The ad states, “we need jobs, not radical theories and protests,” so we can break the argument down into three separate parts.

First, who destroyed more than 8 million jobs in the United States – and plunged us into the deepest and longest lasting recession since the 1930s?  Surely this was not Ms. Warren, who was just a law school professor, in the run-up to 2008.

Mr. Rove is opening the blame game and this is going to go badly for his presumed supporters – the largest banks on Wall Street that took excessive risks, paid their top people well, and then blew themselves up at great cost to the American taxpayer.  By all means, let us have a conversation about jobs and the history of job losses in the United States; “too big to fail” banks do not look good in this context. Continue reading

Nominate Elizabeth Warren – Provide The Pecora Hearings We Need

By Simon Johnson

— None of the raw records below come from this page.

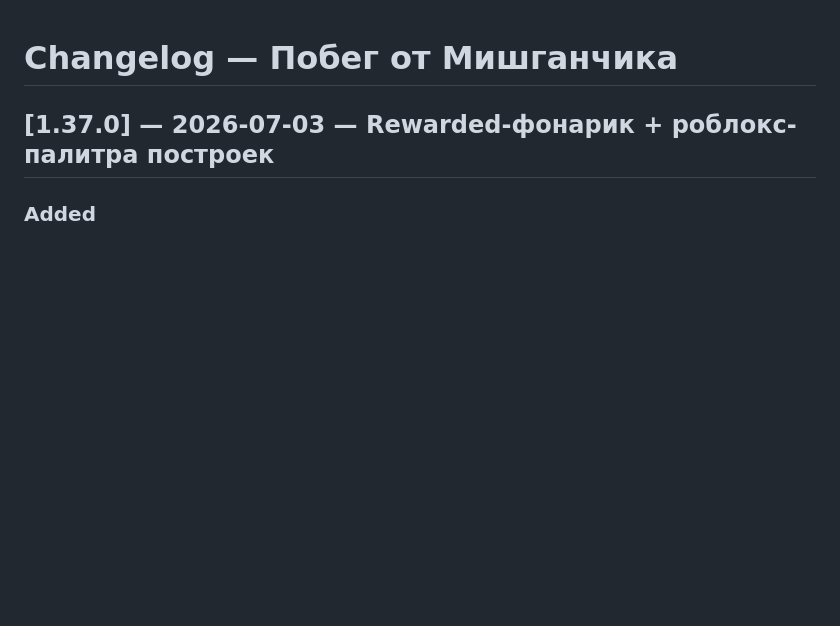
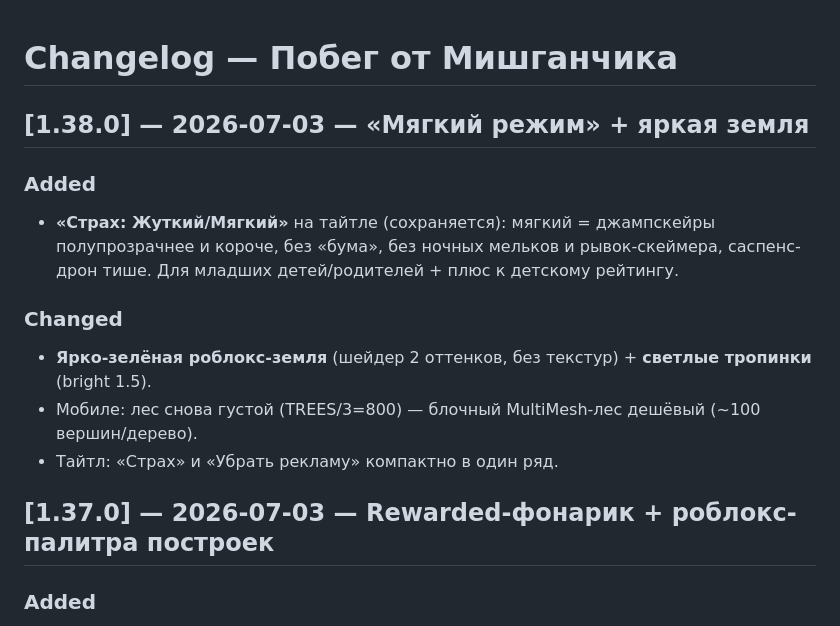
Before and after one commit to deripaskaD/mishGUNchik-escape, a Markdown page: CHANGELOG.md, the part around the change. Rendered like a GitHub page; blank space fills up the shorter version.

Commit message:
docs: CHANGELOG [1.38.0] + записка тестерам (роблокс-стиль)

```diff
--- a/CHANGELOG.md
+++ b/CHANGELOG.md
@@ -1,4 +1,12 @@
 # Changelog — Побег от Мишганчика
+
+## [1.38.0] — 2026-07-03 — «Мягкий режим» + яркая земля
+### Added
+- **«Страх: Жуткий/Мягкий»** на тайтле (сохраняется): мягкий = джампскейры полупрозрачнее и короче, без «бума», без ночных мельков и рывок-скеймера, саспенс-дрон тише. Для младших детей/родителей + плюс к детскому рейтингу.
+### Changed
+- **Ярко-зелёная роблокс-земля** (шейдер 2 оттенков, без текстур) + **светлые тропинки** (bright 1.5).
+- Мобиле: лес снова густой (TREES/3=800) — блочный MultiMesh-лес дешёвый (~100 вершин/дерево).
+- Тайтл: «Страх» и «Убрать рекламу» компактно в один ряд.
 
 ## [1.37.0] — 2026-07-03 — Rewarded-фонарик + роблокс-палитра построек
 ### Added
```
Also changed, not shown: production/beta-whats-new.md (+7 -1 lines).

Ms. Warren is helping get the new Consumer Financial Protection Bureau (CFPB) off the ground and remains the leading contender to become its formal head (subject to Senate confirmation).  She summarizes her substantive agenda this way,

We’re trying to make these markets transparent, which makes it easier for community banks to compete both with large financial institutions and with their nonbank competitors.”

She should now be nominated to the CFPB position.  There will be strong Republican opposition and some Democrats who are close to the financial sector may be lukewarm.  But a public hearing on her case represents our best opportunity to experience a modern version of the Pecora Hearings – the Senate Banking Committee hearings in the 1930s that laid bare the inner (and rotten) workings of the biggest financial firms (see Michael Perino’s book on Pecora for details).

These hearings would represent a major step forward towards forging a new consensus regarding how to really establish markets (as opposed to the crazy government subsidy schemes that predominate).  In addition, the administration would win a big victory with Ms. Warren’s confirmation. Continue reading